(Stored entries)
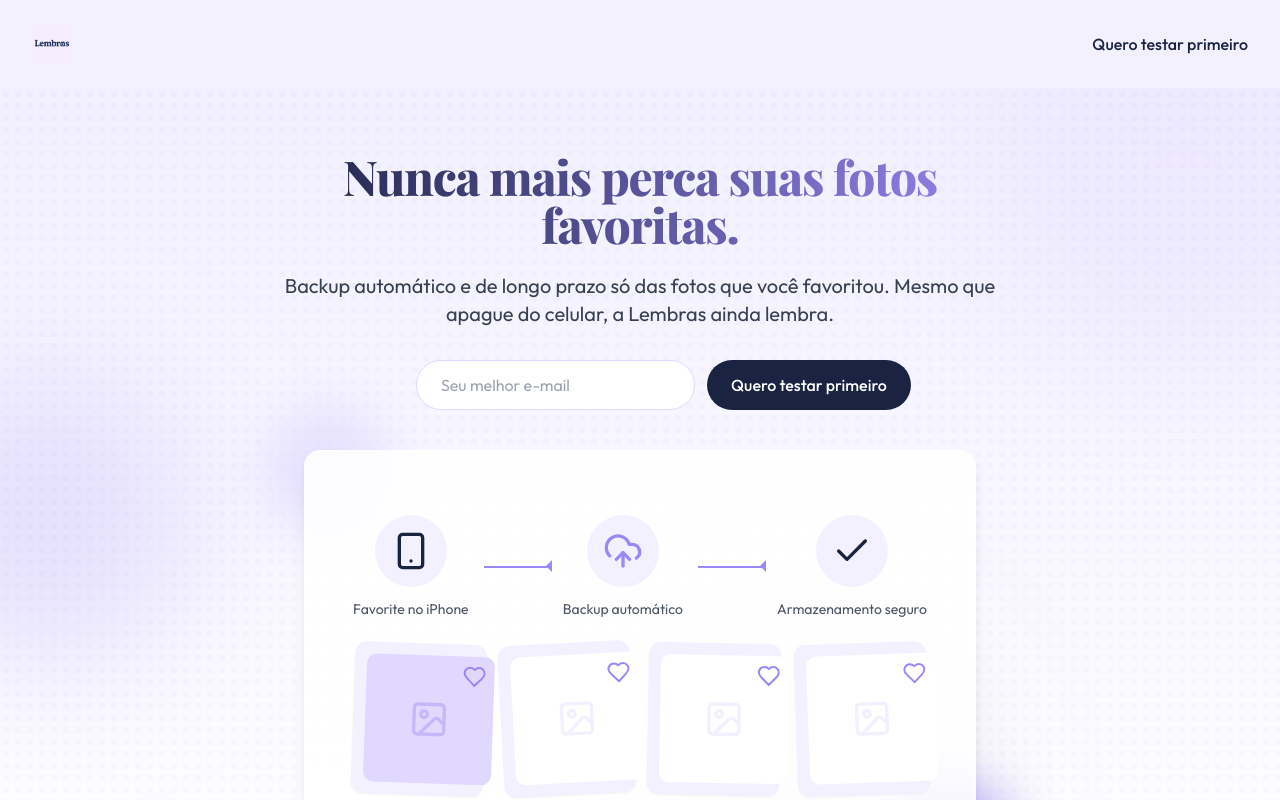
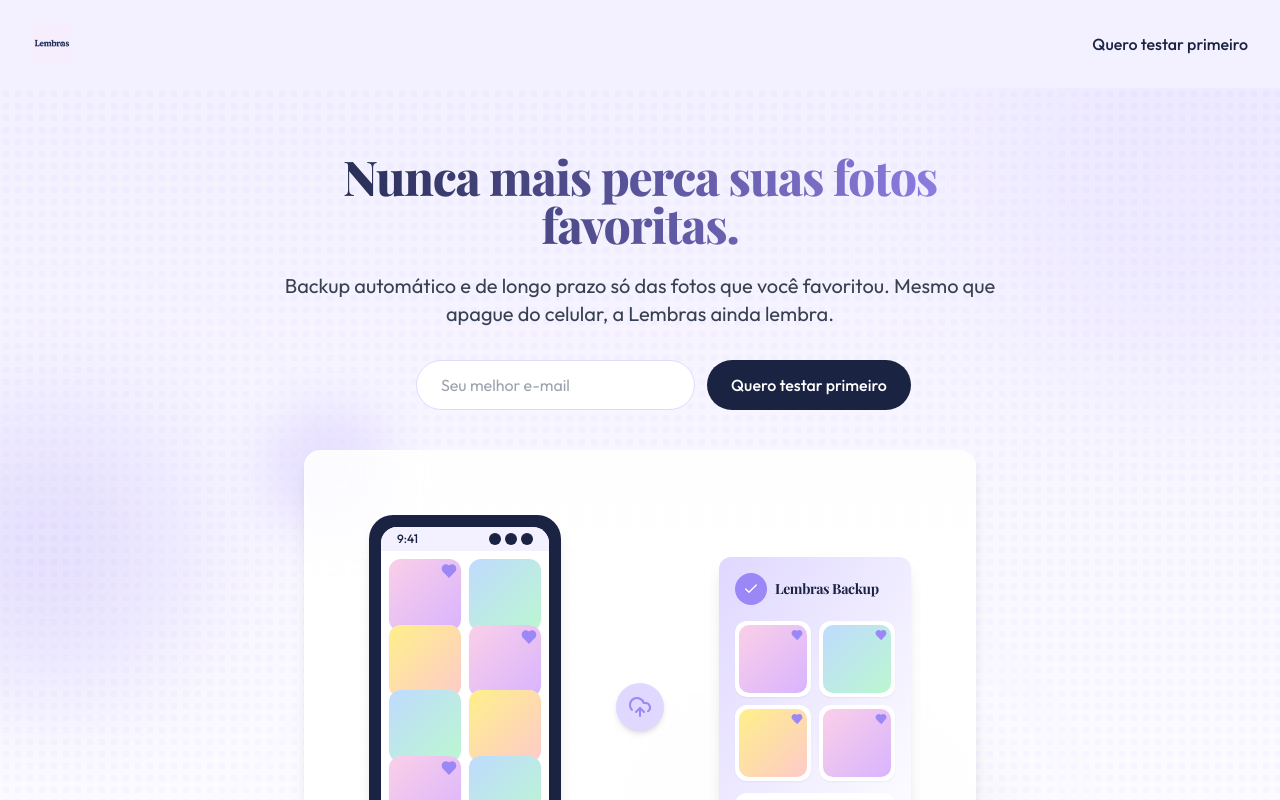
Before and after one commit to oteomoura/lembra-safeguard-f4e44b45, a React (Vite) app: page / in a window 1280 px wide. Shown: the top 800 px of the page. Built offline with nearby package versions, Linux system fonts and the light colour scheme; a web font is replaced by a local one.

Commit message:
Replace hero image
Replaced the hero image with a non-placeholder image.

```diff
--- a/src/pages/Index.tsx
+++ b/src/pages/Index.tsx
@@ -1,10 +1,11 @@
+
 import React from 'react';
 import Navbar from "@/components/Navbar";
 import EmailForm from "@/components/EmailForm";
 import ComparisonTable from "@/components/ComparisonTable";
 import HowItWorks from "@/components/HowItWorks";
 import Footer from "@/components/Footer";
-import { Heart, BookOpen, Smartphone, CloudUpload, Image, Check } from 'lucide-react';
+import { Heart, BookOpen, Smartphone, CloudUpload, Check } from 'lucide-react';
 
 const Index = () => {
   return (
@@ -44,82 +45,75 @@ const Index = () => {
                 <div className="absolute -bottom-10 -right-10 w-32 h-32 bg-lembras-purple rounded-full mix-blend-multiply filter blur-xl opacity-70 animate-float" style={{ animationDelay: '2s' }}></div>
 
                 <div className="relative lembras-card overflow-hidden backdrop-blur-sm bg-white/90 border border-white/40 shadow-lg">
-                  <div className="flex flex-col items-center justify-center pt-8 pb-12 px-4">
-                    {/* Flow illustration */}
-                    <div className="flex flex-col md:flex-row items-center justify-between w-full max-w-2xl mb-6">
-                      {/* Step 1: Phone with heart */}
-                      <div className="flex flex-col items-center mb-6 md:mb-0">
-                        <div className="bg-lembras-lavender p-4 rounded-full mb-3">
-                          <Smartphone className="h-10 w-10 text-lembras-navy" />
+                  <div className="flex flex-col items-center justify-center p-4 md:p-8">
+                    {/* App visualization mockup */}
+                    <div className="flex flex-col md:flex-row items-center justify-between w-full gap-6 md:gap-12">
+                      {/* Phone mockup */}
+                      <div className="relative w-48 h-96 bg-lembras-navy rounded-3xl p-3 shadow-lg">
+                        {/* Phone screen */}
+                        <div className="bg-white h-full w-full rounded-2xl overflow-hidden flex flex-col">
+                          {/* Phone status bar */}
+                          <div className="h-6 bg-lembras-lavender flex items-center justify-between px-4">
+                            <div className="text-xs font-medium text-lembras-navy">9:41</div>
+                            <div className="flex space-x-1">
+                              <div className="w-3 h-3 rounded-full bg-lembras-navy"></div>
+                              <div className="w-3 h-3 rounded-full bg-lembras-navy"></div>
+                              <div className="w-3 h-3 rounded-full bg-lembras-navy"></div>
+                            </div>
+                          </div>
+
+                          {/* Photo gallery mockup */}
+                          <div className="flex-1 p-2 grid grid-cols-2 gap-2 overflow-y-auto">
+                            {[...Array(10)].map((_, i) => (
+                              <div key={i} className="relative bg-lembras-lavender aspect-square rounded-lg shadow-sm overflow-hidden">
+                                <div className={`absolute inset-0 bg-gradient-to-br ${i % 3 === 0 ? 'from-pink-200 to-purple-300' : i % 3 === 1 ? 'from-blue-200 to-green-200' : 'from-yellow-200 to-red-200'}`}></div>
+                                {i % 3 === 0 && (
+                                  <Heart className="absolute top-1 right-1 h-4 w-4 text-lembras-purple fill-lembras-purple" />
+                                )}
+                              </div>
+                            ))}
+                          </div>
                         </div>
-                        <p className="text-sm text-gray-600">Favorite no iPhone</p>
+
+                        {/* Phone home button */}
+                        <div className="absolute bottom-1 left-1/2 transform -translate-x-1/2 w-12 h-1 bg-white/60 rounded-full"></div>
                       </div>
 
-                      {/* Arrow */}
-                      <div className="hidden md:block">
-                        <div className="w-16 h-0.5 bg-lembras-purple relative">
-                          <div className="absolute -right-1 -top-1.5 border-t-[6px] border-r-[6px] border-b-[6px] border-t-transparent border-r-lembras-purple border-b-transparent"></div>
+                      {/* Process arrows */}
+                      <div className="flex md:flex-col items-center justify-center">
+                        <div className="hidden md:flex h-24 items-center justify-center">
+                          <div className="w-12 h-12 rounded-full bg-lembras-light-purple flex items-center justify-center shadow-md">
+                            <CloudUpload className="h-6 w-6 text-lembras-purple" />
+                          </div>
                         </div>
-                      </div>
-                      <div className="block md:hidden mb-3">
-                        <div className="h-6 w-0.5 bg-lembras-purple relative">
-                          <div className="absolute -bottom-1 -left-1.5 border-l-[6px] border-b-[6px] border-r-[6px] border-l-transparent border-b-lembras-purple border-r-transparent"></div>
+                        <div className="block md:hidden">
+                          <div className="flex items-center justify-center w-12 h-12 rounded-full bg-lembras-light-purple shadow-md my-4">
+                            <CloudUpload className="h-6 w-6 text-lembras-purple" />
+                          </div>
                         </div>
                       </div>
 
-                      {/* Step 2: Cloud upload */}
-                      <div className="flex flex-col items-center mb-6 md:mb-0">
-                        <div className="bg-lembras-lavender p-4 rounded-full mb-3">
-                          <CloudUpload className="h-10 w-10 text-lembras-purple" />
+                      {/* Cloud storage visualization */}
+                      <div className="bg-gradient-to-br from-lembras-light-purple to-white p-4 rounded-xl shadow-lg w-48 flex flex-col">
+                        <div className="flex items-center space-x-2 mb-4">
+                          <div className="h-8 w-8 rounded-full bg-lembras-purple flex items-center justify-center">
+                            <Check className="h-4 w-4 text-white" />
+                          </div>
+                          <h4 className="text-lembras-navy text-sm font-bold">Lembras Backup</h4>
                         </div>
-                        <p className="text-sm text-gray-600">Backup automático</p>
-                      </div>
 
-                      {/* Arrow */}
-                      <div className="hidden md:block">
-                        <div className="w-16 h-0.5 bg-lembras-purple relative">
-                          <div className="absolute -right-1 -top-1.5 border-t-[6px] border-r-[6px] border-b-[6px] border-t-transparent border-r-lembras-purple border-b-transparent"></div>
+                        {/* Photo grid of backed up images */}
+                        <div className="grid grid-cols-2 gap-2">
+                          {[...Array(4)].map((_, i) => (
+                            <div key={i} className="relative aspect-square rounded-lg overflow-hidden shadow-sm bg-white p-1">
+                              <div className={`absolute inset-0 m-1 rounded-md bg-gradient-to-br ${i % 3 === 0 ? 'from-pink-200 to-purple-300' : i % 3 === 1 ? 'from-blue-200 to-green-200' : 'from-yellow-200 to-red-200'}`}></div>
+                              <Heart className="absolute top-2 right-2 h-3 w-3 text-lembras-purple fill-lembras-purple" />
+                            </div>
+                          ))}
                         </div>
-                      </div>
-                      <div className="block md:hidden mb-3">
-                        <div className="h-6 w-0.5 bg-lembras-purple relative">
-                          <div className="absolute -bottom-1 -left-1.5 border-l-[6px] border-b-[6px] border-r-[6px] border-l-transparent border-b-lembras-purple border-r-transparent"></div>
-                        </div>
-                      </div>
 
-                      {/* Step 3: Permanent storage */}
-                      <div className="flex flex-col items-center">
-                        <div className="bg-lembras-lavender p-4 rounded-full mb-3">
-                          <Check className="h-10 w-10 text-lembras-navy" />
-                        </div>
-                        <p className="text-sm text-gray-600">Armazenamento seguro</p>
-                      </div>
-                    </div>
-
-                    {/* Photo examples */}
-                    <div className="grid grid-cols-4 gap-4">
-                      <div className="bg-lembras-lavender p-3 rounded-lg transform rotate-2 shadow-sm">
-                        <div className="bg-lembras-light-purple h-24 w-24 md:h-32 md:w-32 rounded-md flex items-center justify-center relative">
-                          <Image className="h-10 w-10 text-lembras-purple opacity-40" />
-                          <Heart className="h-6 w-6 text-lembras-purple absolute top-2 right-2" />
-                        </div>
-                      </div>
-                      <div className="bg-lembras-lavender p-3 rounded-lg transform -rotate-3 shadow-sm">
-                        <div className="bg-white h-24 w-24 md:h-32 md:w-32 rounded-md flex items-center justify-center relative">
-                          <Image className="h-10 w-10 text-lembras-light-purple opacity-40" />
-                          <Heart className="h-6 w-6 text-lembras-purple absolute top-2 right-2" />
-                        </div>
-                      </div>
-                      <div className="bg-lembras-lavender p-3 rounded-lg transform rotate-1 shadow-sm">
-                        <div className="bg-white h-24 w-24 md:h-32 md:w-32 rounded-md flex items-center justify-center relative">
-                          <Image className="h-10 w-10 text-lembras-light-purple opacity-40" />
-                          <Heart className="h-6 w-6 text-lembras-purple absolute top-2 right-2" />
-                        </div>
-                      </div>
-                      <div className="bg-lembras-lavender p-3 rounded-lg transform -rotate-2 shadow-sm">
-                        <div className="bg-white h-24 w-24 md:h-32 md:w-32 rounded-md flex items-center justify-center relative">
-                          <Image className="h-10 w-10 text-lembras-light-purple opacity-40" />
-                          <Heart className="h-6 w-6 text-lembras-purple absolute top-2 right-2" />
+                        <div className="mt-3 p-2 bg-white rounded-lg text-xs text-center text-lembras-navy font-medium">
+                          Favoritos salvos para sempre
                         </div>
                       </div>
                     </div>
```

EXERCISE
Across the entries, each line containing the word "components" is to be counted once; the total alone is to be given.

ANSWER BOX
5